• [Data section]:
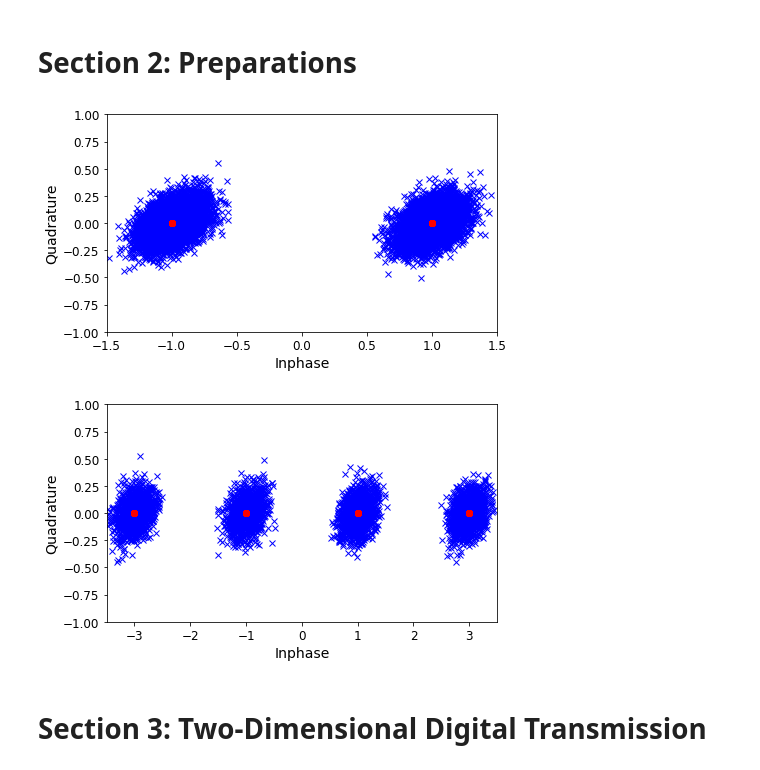
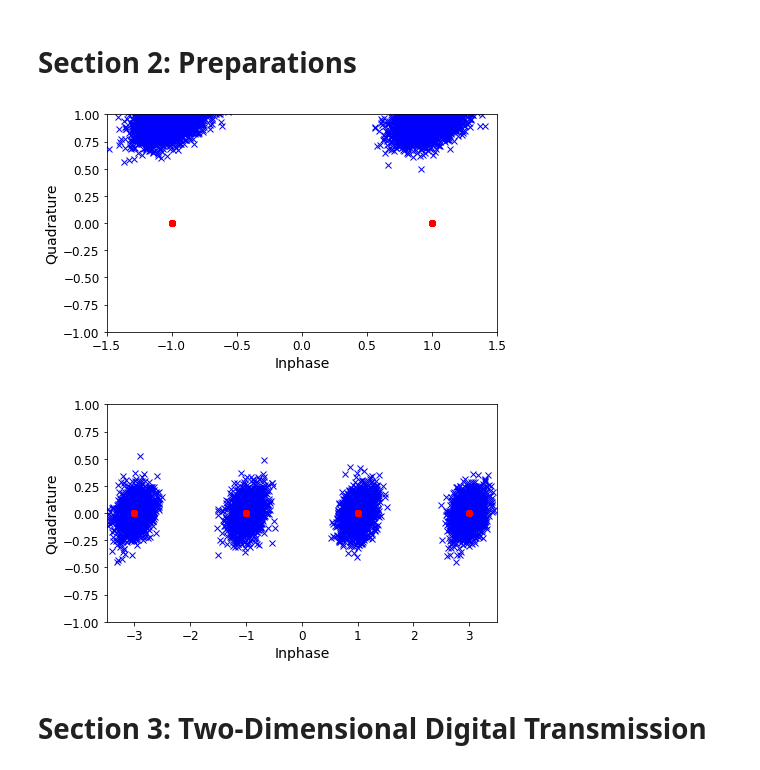
Before and after one commit to jetaehyun/ECE-3311-Projects, a Jupyter notebook: Project 5/Project 5 ECE3311.ipynb, the cells around one changed output. Drawn from its saved outputs; the diff is of its cells as text; code cells hidden in the pictures.

```diff
--- a/Project 5/Project 5 ECE3311.ipynb
+++ b/Project 5/Project 5 ECE3311.ipynb
@@ -140,25 +140,25 @@ ampl2_finalq = 2.*ampl2_filtq[start_samp:int(start_samp + (len(ampl2)-1)*(f_s/f_
 # %%
 # Generater scatter plots of outputs
 plt.figure(figsize=(pwidth,pheight))
 
-plt.plot(ampl1_finali,ampl1_finalq,'bx',ampl1,np.zeros((len(ampl1),)),'ro')
+plt.plot(ampl1_finali,ampl1_finalq+1,'bx',ampl1,np.zeros((len(ampl1),)),'ro')
 plt.xlim([-1.5,1.5])
 plt.ylim([-1,1])
 plt.xlabel('Inphase')
 plt.ylabel('Quadrature')
 plt.savefig('scat2ask.eps', format='eps')
 plt.show()
 
 plt.figure(figsize=(pwidth,pheight))
 plt.plot(ampl2_finali,ampl2_finalq,'bx',ampl2,np.zeros((len(ampl2),)),'ro')
 plt.xlim([-3.5,3.5])
 plt.ylim([-1,1])
 plt.xlabel('Inphase')
 plt.ylabel('Quadrature')
 plt.savefig('scat4ask.eps', format='eps')
 plt.show()
 # %% [output]
-[figure, old version]
+[figure, new version]
 [figure]
 # %% [markdown]
 # Section 3: Two-Dimensional Digital Transmission
```
Also changed, not shown: parts of 1 cell of this notebook, 2 other files.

• [What is required]: Except for the pictures, set down all of the records exactly.

• [Task solution]:
Before and after one commit to jetaehyun/ECE-3311-Projects, a Jupyter notebook: Project 5/Project 5 ECE3311.ipynb, the cells around one changed output. Drawn from its saved outputs; the diff is of its cells as text; code cells hidden in the pictures.

```diff
--- a/Project 5/Project 5 ECE3311.ipynb
+++ b/Project 5/Project 5 ECE3311.ipynb
@@ -140,25 +140,25 @@ ampl2_finalq = 2.*ampl2_filtq[start_samp:int(start_samp + (len(ampl2)-1)*(f_s/f_
 # %%
 # Generater scatter plots of outputs
 plt.figure(figsize=(pwidth,pheight))
 
-plt.plot(ampl1_finali,ampl1_finalq,'bx',ampl1,np.zeros((len(ampl1),)),'ro')
+plt.plot(ampl1_finali,ampl1_finalq+1,'bx',ampl1,np.zeros((len(ampl1),)),'ro')
 plt.xlim([-1.5,1.5])
 plt.ylim([-1,1])
 plt.xlabel('Inphase')
 plt.ylabel('Quadrature')
 plt.savefig('scat2ask.eps', format='eps')
 plt.show()
 
 plt.figure(figsize=(pwidth,pheight))
 plt.plot(ampl2_finali,ampl2_finalq,'bx',ampl2,np.zeros((len(ampl2),)),'ro')
 plt.xlim([-3.5,3.5])
 plt.ylim([-1,1])
 plt.xlabel('Inphase')
 plt.ylabel('Quadrature')
 plt.savefig('scat4ask.eps', format='eps')
 plt.show()
 # %% [output]
-[figure, old version]
+[figure, new version]
 [figure]
 # %% [markdown]
 # Section 3: Two-Dimensional Digital Transmission
```
Also changed, not shown: parts of 1 cell of this notebook, 2 other files.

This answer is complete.